[Work request]
Take each line in the entries below that holds "look" and show it.

[[ Extracted records open ]]

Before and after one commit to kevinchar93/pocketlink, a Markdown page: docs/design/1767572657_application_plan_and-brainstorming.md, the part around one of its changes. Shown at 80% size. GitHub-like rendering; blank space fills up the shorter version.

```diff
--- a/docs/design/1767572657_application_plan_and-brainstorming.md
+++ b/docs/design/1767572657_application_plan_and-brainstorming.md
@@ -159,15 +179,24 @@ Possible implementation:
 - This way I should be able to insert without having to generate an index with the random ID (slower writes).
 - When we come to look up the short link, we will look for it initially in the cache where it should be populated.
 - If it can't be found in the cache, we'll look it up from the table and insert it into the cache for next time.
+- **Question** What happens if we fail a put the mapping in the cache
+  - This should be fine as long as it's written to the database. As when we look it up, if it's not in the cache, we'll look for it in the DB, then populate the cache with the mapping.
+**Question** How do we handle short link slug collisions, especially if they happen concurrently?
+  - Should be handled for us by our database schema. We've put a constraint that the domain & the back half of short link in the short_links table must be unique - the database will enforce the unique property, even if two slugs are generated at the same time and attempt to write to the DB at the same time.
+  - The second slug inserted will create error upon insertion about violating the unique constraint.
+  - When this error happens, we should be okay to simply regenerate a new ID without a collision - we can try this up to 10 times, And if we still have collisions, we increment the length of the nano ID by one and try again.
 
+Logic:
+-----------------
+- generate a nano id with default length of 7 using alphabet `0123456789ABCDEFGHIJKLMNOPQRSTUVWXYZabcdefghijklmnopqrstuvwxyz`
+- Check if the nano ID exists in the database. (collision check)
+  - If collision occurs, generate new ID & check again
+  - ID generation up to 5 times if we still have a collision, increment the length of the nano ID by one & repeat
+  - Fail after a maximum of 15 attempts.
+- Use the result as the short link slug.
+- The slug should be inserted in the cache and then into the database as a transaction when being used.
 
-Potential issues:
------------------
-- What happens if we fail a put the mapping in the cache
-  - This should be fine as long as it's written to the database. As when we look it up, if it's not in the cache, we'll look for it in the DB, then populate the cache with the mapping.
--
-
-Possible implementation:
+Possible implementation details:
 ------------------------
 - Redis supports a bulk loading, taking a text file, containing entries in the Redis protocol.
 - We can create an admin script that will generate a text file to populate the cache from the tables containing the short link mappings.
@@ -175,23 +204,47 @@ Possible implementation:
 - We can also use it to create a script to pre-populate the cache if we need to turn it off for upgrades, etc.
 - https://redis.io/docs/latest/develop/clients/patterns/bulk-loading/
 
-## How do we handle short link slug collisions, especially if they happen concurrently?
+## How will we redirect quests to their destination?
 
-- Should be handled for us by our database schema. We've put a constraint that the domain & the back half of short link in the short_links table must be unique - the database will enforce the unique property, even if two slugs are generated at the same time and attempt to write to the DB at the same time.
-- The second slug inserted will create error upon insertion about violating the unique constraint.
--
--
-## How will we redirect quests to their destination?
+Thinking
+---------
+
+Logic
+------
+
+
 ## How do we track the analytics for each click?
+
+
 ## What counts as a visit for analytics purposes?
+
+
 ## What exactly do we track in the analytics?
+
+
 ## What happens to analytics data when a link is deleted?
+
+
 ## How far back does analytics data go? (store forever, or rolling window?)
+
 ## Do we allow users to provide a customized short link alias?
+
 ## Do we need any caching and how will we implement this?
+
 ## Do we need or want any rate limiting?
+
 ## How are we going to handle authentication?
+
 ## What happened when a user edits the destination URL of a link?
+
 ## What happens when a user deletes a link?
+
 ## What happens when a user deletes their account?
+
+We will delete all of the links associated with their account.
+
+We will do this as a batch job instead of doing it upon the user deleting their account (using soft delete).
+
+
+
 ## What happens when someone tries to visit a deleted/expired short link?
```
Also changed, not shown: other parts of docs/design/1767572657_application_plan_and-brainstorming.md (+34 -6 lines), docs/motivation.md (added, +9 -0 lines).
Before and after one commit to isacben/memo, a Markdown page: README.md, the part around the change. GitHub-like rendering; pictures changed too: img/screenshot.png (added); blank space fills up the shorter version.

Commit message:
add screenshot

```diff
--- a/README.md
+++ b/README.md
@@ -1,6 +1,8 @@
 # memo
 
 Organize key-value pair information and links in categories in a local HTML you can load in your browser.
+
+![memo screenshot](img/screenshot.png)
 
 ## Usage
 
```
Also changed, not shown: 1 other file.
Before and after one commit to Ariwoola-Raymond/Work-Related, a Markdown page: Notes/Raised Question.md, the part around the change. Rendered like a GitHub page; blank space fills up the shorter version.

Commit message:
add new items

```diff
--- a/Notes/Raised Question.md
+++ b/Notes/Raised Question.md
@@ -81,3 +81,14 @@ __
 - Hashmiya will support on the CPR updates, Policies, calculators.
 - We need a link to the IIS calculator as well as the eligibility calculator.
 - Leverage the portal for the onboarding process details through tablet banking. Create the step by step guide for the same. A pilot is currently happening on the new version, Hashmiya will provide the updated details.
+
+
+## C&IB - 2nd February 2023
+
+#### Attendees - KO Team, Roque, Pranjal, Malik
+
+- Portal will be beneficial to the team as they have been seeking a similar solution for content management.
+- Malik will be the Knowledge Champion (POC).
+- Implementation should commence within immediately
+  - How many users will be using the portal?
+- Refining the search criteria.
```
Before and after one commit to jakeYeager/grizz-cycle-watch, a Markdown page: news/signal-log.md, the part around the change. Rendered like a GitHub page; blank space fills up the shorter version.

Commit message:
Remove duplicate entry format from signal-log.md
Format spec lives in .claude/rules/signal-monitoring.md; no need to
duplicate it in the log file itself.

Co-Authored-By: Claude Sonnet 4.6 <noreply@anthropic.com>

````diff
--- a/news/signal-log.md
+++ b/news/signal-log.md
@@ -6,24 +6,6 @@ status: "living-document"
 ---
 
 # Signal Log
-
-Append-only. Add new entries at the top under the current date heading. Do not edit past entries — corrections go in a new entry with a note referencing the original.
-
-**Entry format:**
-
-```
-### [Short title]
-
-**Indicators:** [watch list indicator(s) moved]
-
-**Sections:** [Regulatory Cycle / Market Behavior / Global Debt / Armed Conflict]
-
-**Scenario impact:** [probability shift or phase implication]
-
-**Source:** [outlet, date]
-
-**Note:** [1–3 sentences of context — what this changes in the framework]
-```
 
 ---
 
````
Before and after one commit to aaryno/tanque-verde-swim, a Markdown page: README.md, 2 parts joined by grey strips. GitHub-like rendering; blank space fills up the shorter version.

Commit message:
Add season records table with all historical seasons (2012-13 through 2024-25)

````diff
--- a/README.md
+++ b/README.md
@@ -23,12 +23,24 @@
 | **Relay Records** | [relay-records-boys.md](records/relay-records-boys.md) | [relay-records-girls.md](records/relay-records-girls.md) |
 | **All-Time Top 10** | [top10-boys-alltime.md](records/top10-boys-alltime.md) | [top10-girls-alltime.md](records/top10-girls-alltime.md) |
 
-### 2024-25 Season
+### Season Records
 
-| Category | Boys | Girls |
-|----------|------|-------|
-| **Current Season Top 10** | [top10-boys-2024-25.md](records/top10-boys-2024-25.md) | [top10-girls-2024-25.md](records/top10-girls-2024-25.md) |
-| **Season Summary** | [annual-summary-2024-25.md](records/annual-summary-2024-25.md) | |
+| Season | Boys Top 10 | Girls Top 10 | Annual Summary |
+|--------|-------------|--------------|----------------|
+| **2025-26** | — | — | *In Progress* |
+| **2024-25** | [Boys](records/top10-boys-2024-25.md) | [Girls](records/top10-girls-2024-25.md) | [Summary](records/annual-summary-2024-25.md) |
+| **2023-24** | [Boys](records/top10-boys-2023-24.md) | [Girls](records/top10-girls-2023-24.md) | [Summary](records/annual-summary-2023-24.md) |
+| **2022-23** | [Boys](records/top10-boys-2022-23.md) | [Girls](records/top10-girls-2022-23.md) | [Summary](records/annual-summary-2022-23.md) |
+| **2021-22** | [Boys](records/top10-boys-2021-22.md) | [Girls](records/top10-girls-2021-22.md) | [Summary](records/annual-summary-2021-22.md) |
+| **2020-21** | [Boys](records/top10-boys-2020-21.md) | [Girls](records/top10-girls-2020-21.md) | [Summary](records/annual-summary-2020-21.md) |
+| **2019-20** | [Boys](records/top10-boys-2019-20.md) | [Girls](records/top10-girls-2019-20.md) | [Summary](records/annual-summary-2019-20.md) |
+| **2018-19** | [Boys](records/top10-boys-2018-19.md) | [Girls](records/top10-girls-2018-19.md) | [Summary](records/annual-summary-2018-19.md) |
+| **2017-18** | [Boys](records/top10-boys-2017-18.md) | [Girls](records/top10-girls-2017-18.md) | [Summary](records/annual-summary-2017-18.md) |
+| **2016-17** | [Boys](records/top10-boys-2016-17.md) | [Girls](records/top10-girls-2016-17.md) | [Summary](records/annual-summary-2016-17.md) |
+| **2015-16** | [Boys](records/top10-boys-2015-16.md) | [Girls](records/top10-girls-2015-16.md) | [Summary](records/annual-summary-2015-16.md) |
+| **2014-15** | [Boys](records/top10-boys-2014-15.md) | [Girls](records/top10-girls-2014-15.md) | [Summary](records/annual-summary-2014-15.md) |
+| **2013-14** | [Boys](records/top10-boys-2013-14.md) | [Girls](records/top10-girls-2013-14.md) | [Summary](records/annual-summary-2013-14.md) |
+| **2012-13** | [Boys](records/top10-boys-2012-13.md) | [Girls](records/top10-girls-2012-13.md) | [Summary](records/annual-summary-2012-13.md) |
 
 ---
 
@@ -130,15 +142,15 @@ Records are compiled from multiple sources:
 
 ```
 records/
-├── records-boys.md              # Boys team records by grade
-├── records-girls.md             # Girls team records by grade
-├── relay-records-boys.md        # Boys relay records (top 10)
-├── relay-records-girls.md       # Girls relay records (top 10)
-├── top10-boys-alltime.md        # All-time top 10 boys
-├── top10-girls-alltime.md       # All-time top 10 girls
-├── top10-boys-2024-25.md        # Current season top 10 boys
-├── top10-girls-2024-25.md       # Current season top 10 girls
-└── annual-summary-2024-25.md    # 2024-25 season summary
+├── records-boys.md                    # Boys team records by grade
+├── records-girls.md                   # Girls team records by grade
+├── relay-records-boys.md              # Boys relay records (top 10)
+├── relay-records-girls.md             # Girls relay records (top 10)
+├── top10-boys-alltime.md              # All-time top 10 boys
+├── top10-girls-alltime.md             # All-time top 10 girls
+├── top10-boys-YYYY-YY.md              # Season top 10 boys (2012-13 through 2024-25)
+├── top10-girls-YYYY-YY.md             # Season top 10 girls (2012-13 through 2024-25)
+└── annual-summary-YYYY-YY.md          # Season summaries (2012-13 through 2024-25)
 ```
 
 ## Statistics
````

[[ Extracted records closed ]]

[Solved problem]
 - When we come to look up the short link, we will look for it initially in the cache where it should be populated.
 - If it can't be found in the cache, we'll look it up from the table and insert it into the cache for next time.
+  - This should be fine as long as it's written to the database. As when we look it up, if it's not in the cache, we'll look for it in the DB, then populate the cache with the mapping.
-  - This should be fine as long as it's written to the database. As when we look it up, if it's not in the cache, we'll look for it in the DB, then populate the cache with the mapping.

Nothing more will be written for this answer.